The MATSS package is intended to support Macroecological Analysis of Time Series Structure. We provide functions to:

  • gather ecological time series datasets
  • perform basic processing and summaries of those datasets
  • build an analytical pipeline to conduct macroecological analyses on those datasets
  • create template reports for collating results and produce syntheses


For more information about contributing code, datasets, or analyses, please check out the Contributing Guide.


You can install MATSS from github with:

# install.packages("remotes")
remotes::install_github("weecology/MATSS", build_opts = c("--no-resave-data", "--no-manual"))

This package relies on the development version of the rdataretriever package to install datasets. Installation of this package takes a few extra steps because it runs a Python package behind the scenes. Follow the installation instructions on the rdataretriever README.


MATSS pulls data from a variety of sources, including:

  • 10 individual datasets that we’ve added,
  • the North American Breeding Bird Survey database (spanning 2589 separate datasets),
  • the Global Population Dynamics Database (spanning 120 separate datasets),
  • and the BioTime database (spanning 361 separate datasets).

Combined, there are 84052 individual time series across all of these data sources.

Getting Started

To get started with the data or analysis templates, we recommend you take a look at our Getting Started vignette for more details about how to interface with the datasets, use Drake to create workflows, and create research compendia.

If you have the MATSS package installed, you can also view the vignette from within R:


Example Use Cases

Here are some examples of using MATSS to create research compendia:

  • MATSS-LDATS applies the LDATS package to investigate changepoints in community dynamics across the datasets in MATSS
  • MATSS-Forecasting investigates which properties are associated with the predictability of population time series across the datasets in MATSS


We thank Erica Christensen and Joan Meiners for their contributions and input on early prototypes of this project. This project would not be possible without the support of Henry Senyondo and the retriever team. Finally, we thank Will Landau and the drake team for their input and responsiveness to feedback.

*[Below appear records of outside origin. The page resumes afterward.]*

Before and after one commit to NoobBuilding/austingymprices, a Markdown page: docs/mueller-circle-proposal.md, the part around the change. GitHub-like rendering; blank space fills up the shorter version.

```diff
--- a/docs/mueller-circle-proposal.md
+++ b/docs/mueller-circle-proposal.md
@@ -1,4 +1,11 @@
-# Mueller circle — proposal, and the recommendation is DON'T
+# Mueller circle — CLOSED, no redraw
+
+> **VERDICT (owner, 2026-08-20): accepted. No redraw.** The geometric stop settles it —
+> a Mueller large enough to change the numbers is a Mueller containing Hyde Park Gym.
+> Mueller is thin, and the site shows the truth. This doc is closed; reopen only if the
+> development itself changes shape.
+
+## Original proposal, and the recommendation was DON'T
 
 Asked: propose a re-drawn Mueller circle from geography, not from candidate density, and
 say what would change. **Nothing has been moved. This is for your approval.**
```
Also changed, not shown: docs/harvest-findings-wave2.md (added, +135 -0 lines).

Package development is supported through various funding sources: including the Gordon and Betty Moore Foundation’s Data-Driven Discovery Initiative, Grant GBMF4563 to E. P. White (supporting also the time of J. Simonis and H. Ye), the National Science Foundation, Grant DEB-1622425 to S. K. M. Ernest, and a National Science Foundation Graduate Research Fellowship (No. DGE-1315138 and DGE-1842473) to R. Diaz.